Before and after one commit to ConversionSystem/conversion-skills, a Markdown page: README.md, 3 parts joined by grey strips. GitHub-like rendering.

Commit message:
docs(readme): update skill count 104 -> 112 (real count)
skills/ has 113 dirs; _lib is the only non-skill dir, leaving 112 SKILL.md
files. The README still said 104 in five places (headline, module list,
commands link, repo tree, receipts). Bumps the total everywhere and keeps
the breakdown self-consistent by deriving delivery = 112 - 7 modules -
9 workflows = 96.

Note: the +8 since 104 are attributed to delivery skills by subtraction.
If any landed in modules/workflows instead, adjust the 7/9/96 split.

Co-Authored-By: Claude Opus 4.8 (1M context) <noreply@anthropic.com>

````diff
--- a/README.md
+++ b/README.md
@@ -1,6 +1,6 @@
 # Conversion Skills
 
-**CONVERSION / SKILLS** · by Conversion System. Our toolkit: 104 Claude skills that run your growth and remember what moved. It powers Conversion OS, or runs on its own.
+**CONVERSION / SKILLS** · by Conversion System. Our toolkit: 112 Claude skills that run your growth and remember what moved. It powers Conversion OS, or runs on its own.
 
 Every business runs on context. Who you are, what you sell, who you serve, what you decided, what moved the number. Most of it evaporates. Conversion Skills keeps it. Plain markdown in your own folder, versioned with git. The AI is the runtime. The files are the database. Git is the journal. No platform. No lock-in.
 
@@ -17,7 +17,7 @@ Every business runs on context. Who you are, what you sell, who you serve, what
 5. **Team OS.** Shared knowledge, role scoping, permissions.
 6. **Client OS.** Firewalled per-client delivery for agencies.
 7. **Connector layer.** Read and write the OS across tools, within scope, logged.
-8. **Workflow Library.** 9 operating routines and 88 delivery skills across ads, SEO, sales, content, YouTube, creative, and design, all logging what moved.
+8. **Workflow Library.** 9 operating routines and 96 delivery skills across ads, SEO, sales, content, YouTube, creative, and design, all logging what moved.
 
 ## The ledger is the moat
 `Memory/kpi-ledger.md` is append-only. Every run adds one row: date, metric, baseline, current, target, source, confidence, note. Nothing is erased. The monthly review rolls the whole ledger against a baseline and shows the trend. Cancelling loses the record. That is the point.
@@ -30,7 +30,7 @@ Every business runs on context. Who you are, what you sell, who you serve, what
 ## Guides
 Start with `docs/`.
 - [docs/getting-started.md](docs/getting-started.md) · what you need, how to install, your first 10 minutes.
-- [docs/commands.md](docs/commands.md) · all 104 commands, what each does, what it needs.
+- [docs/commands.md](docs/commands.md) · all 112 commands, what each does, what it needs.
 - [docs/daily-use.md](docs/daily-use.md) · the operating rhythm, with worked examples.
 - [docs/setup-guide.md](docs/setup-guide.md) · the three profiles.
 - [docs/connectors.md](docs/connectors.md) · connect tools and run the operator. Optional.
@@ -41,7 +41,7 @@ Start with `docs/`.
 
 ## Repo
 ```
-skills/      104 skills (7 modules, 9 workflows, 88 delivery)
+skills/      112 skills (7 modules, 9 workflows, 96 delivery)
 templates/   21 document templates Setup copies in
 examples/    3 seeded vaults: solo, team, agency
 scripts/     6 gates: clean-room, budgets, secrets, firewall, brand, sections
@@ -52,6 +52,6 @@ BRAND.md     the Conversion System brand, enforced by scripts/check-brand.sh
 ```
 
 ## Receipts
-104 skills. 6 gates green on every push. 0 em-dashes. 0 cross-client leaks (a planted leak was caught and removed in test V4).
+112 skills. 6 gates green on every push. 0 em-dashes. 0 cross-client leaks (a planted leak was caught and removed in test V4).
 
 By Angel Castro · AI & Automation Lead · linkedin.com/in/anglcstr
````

++++++

[Requirement] Which of the lines above carry the string "modules"? Pick them out and copy them.

[Written answer]
the breakdown self-consistent by deriving delivery = 112 - 7 modules -
If any landed in modules/workflows instead, adjust the 7/9/96 split.
-skills/      104 skills (7 modules, 9 workflows, 88 delivery)
+skills/      112 skills (7 modules, 9 workflows, 96 delivery)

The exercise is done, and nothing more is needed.